▶ _What to produce_: Copy out the data exactly, leaving the pictures behind.

------------------------------

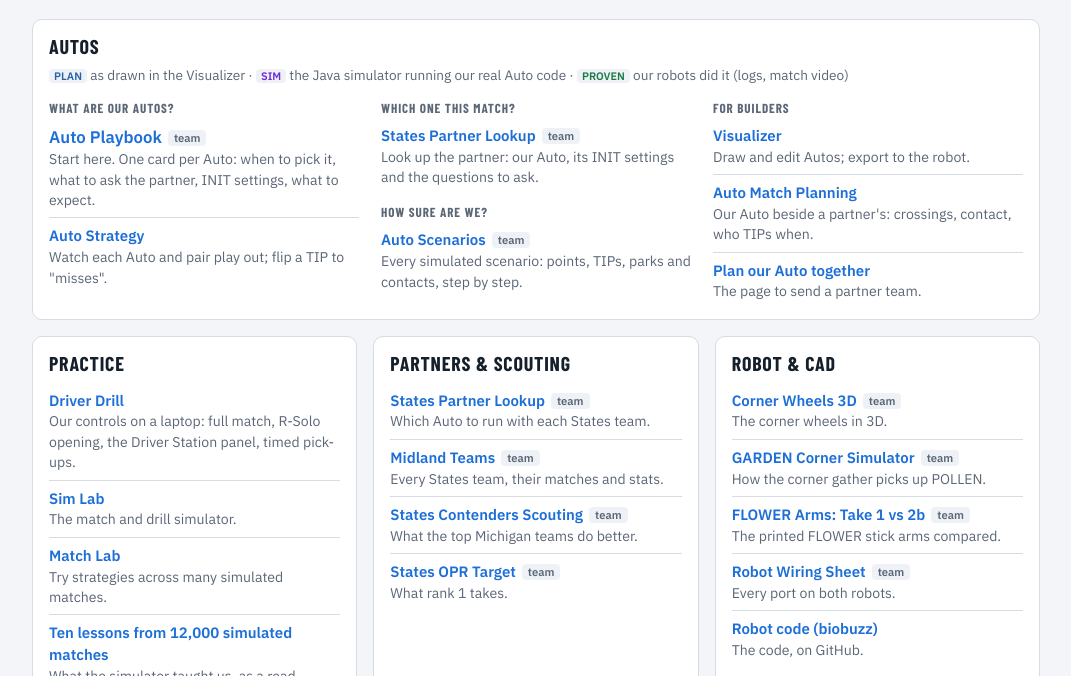
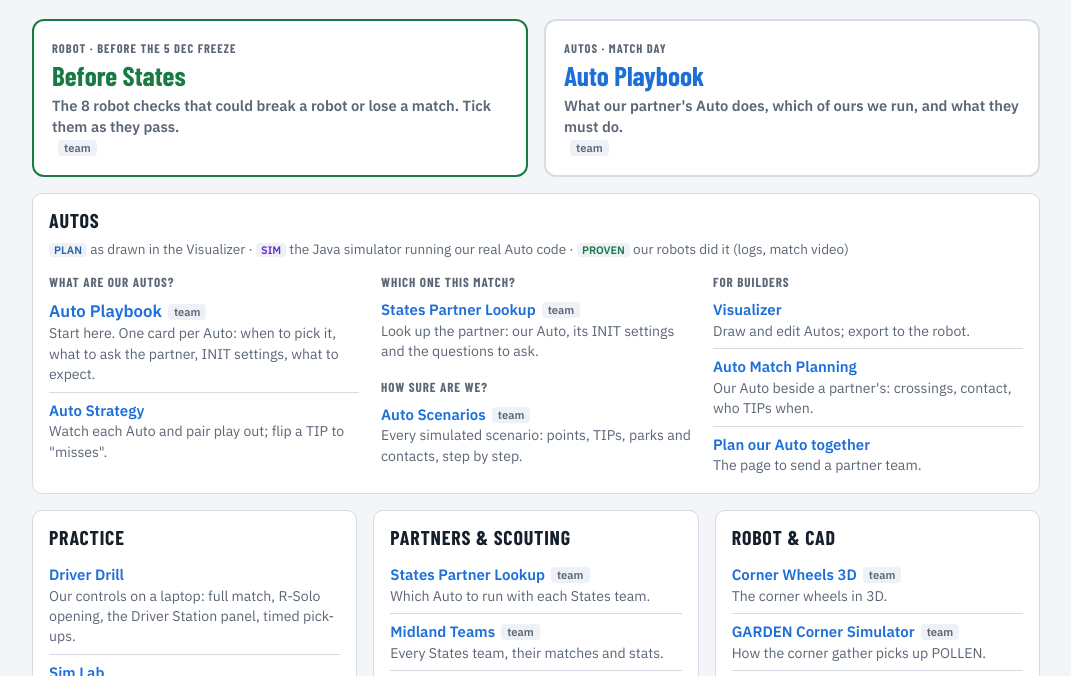
Before and after one commit to Mona-Shores-FTC-Robotics/mona-shores-ftc-robotics.github.io, a plain HTML site: page index.html in a window 1280 px wide. Shown: the part 97-773 px from the top of the page, without its empty margins (104-1175 px from the left). Drawn offline with nearby package versions, Linux system fonts and the light colour scheme.

Commit message:
Landing page: highlight Before States and the Auto Playbook (#4)
* Landing page at the org's home: practice, Autos, partners, robot, event reviews

The home page used to redirect to the Visualizer. It now lists the drill, the Sim Lab,
the Visualizer's pages and the team's shared Claude pages. A link carrying an Auto
(#gh=... or ?...) still redirects to the Visualizer, so old Auto links keep working.

Co-Authored-By: Claude Opus 5.5 <noreply@anthropic.com>
Claude-Session: https://claude.ai/code/session_01TTqzV5gxicG8E11eqWc7ux

* Landing page: Auto Scenarios now links to the team's one page

Co-Authored-By: Claude Opus 5.5 <noreply@anthropic.com>
Claude-Session: https://claude.ai/code/session_01TTqzV5gxicG8E11eqWc7ux

* Landing page: Autos first, sorted by question, with the Auto Playbook and a PLAN/SIM/PROVEN legend

Co-Authored-By: Claude Opus 5.5 <noreply@anthropic.com>
Claude-Session: https://claude.ai/code/session_01TTqzV5gxicG8E11eqWc7ux

* Landing page: highlight Before States and the Auto Playbook at the top

Co-Authored-By: Claude Opus 5.5 <noreply@anthropic.com>
Claude-Session: https://claude.ai/code/session_01TTqzV5gxicG8E11eqWc7ux

---------

Co-authored-by: Claude <noreply@anthropic.com>

```diff
--- a/index.html
+++ b/index.html
@@ -48,6 +48,14 @@
   .b.plan { color: var(--plan); } .b.sim { color: var(--uv); } .b.proven { color: var(--proven); }
   li.star > a { font-size: 1.05rem; }
   footer { color: var(--dim); font-size: .85rem; margin-top: 22px; }
+  .hl { display: grid; gap: 16px; grid-template-columns: repeat(auto-fit, minmax(280px, 1fr)); margin-bottom: 16px; }
+  .hl a.card { display: block; background: var(--card); border: 2px solid var(--line); border-radius: 12px; padding: 16px 18px; color: var(--ink); text-decoration: none; min-width: 0; }
+  .hl a.card:hover, .hl a.card:focus-visible { border-color: var(--accent); }
+  .hl a.card.go { border-color: var(--proven); }
+  .hl .k { font: 700 .78rem var(--fd); letter-spacing: .08em; text-transform: uppercase; color: var(--dim); }
+  .hl .n { display: block; font: 700 1.7rem/1.1 var(--fd); margin: 2px 0 4px; color: var(--accent); }
+  .hl a.card.go .n { color: var(--proven); }
+  .hl .d { font-size: .92rem; }
 </style>
 </head>
 <body>
@@ -56,6 +64,11 @@
     <h1>Mona Shores FTC · <span class="uv">Ultraviolet 20245</span> &amp; <span class="ir">Infrared 19429</span></h1>
     <p class="sub">BIOBUZZ 2026–27. Everything the team uses, in one place. Links marked <b>team</b> open only for people they've been shared with.</p>
   </header>
+
+  <div class="hl">
+    <a class="card go" href="https://claude.ai/artifact/2xUp6pSHbJYRwHZAbXZRLk"><span class="k">Robot · before the 5 Dec freeze</span><span class="n">Before States</span><span class="d">The 8 robot checks that could break a robot or lose a match. Tick them as they pass.</span> <span class="t">team</span></a>
+    <a class="card" href="https://claude.ai/artifact/9jHhmCFRzJnuLHctM6XKCD"><span class="k">Autos · match day</span><span class="n">Auto Playbook</span><span class="d">What our partner's Auto does, which of ours we run, and what they must do.</span> <span class="t">team</span></a>
+  </div>
 
   <div class="grid">
     <section class="wide">
```
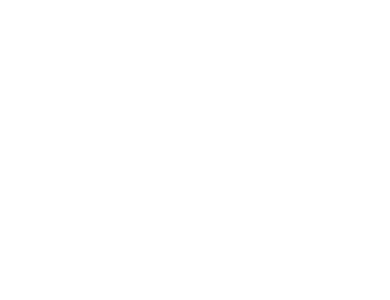
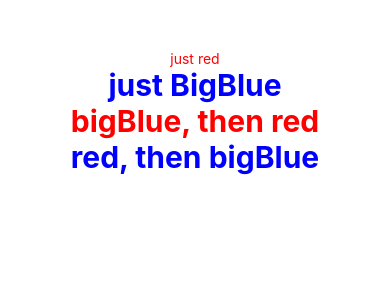
Before and after one commit to ytkt/ReactNativePlayground, a React Native app: screen / in a window 390 px wide. Shown: the top 300 px of the page. Built offline with nearby package versions, Linux system fonts and the light colour scheme.

Commit message:
Learn about style

```diff
--- a/App.js
+++ b/App.js
@@ -1,34 +1,25 @@
 import React, { Component } from 'react';
 import { StyleSheet, Text, View, Image } from 'react-native';
 
-class Blink extends Component {
-  constructor(props) {
-    super(props);
-    this.state = { isShowingText: true };
-
-    setInterval(() => (
-      this.setState(previousState => (
-        { isShowingText: !previousState.isShowingText }
-      ))
-    ), 1000);
+const styles = StyleSheet.create({
+  bigBlue: {
+    color: 'blue',
+    fontWeight: 'bold',
+    fontSize: 30,
+  },
+  red: {
+    color: 'red',
   }
-
-  render() {
-    if (!this.state.isShowingText) {
-      return null;
-    }
-
-    return (
-        <Text>{this.props.text}</Text>
-    );
-  }
-}
+});
 
 export default class App extends React.Component {
   render() {
     return (
         <View style={{alignItems: 'center', top: 50}}>
-        <Blink text='I love to blink' />
+        <Text style={styles.red}>just red</Text>
+        <Text style={styles.bigBlue}>just BigBlue</Text>
+        <Text style={[styles.bigBlue, styles.red]}>bigBlue, then red</Text>
+        <Text style={[styles.red, styles.bigBlue]}>red, then bigBlue</Text>
         </View>
     );
   }
```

------------------------------

▶ _Response area_:
Before and after one commit to Mona-Shores-FTC-Robotics/mona-shores-ftc-robotics.github.io, a plain HTML site: page index.html in a window 1280 px wide. Shown: the part 97-773 px from the top of the page, without its empty margins (104-1175 px from the left). Drawn offline with nearby package versions, Linux system fonts and the light colour scheme.

Commit message:
Landing page: highlight Before States and the Auto Playbook (#4)
* Landing page at the org's home: practice, Autos, partners, robot, event reviews

The home page used to redirect to the Visualizer. It now lists the drill, the Sim Lab,
the Visualizer's pages and the team's shared Claude pages. A link carrying an Auto
(#gh=... or ?...) still redirects to the Visualizer, so old Auto links keep working.

Co-Authored-By: Claude Opus 5.5 <noreply@anthropic.com>
Claude-Session: https://claude.ai/code/session_01TTqzV5gxicG8E11eqWc7ux

* Landing page: Auto Scenarios now links to the team's one page

Co-Authored-By: Claude Opus 5.5 <noreply@anthropic.com>
Claude-Session: https://claude.ai/code/session_01TTqzV5gxicG8E11eqWc7ux

* Landing page: Autos first, sorted by question, with the Auto Playbook and a PLAN/SIM/PROVEN legend

Co-Authored-By: Claude Opus 5.5 <noreply@anthropic.com>
Claude-Session: https://claude.ai/code/session_01TTqzV5gxicG8E11eqWc7ux

* Landing page: highlight Before States and the Auto Playbook at the top

Co-Authored-By: Claude Opus 5.5 <noreply@anthropic.com>
Claude-Session: https://claude.ai/code/session_01TTqzV5gxicG8E11eqWc7ux

---------

Co-authored-by: Claude <noreply@anthropic.com>

```diff
--- a/index.html
+++ b/index.html
@@ -48,6 +48,14 @@
   .b.plan { color: var(--plan); } .b.sim { color: var(--uv); } .b.proven { color: var(--proven); }
   li.star > a { font-size: 1.05rem; }
   footer { color: var(--dim); font-size: .85rem; margin-top: 22px; }
+  .hl { display: grid; gap: 16px; grid-template-columns: repeat(auto-fit, minmax(280px, 1fr)); margin-bottom: 16px; }
+  .hl a.card { display: block; background: var(--card); border: 2px solid var(--line); border-radius: 12px; padding: 16px 18px; color: var(--ink); text-decoration: none; min-width: 0; }
+  .hl a.card:hover, .hl a.card:focus-visible { border-color: var(--accent); }
+  .hl a.card.go { border-color: var(--proven); }
+  .hl .k { font: 700 .78rem var(--fd); letter-spacing: .08em; text-transform: uppercase; color: var(--dim); }
+  .hl .n { display: block; font: 700 1.7rem/1.1 var(--fd); margin: 2px 0 4px; color: var(--accent); }
+  .hl a.card.go .n { color: var(--proven); }
+  .hl .d { font-size: .92rem; }
 </style>
 </head>
 <body>
@@ -56,6 +64,11 @@
     <h1>Mona Shores FTC · <span class="uv">Ultraviolet 20245</span> &amp; <span class="ir">Infrared 19429</span></h1>
     <p class="sub">BIOBUZZ 2026–27. Everything the team uses, in one place. Links marked <b>team</b> open only for people they've been shared with.</p>
   </header>
+
+  <div class="hl">
+    <a class="card go" href="https://claude.ai/artifact/2xUp6pSHbJYRwHZAbXZRLk"><span class="k">Robot · before the 5 Dec freeze</span><span class="n">Before States</span><span class="d">The 8 robot checks that could break a robot or lose a match. Tick them as they pass.</span> <span class="t">team</span></a>
+    <a class="card" href="https://claude.ai/artifact/9jHhmCFRzJnuLHctM6XKCD"><span class="k">Autos · match day</span><span class="n">Auto Playbook</span><span class="d">What our partner's Auto does, which of ours we run, and what they must do.</span> <span class="t">team</span></a>
+  </div>
 
   <div class="grid">
     <section class="wide">
```
Before and after one commit to ytkt/ReactNativePlayground, a React Native app: screen / in a window 390 px wide. Shown: the top 300 px of the page. Built offline with nearby package versions, Linux system fonts and the light colour scheme.

Commit message:
Learn about style

```diff
--- a/App.js
+++ b/App.js
@@ -1,34 +1,25 @@
 import React, { Component } from 'react';
 import { StyleSheet, Text, View, Image } from 'react-native';
 
-class Blink extends Component {
-  constructor(props) {
-    super(props);
-    this.state = { isShowingText: true };
-
-    setInterval(() => (
-      this.setState(previousState => (
-        { isShowingText: !previousState.isShowingText }
-      ))
-    ), 1000);
+const styles = StyleSheet.create({
+  bigBlue: {
+    color: 'blue',
+    fontWeight: 'bold',
+    fontSize: 30,
+  },
+  red: {
+    color: 'red',
   }
-
-  render() {
-    if (!this.state.isShowingText) {
-      return null;
-    }
-
-    return (
-        <Text>{this.props.text}</Text>
-    );
-  }
-}
+});
 
 export default class App extends React.Component {
   render() {
     return (
         <View style={{alignItems: 'center', top: 50}}>
-        <Blink text='I love to blink' />
+        <Text style={styles.red}>just red</Text>
+        <Text style={styles.bigBlue}>just BigBlue</Text>
+        <Text style={[styles.bigBlue, styles.red]}>bigBlue, then red</Text>
+        <Text style={[styles.red, styles.bigBlue]}>red, then bigBlue</Text>
         </View>
     );
   }
```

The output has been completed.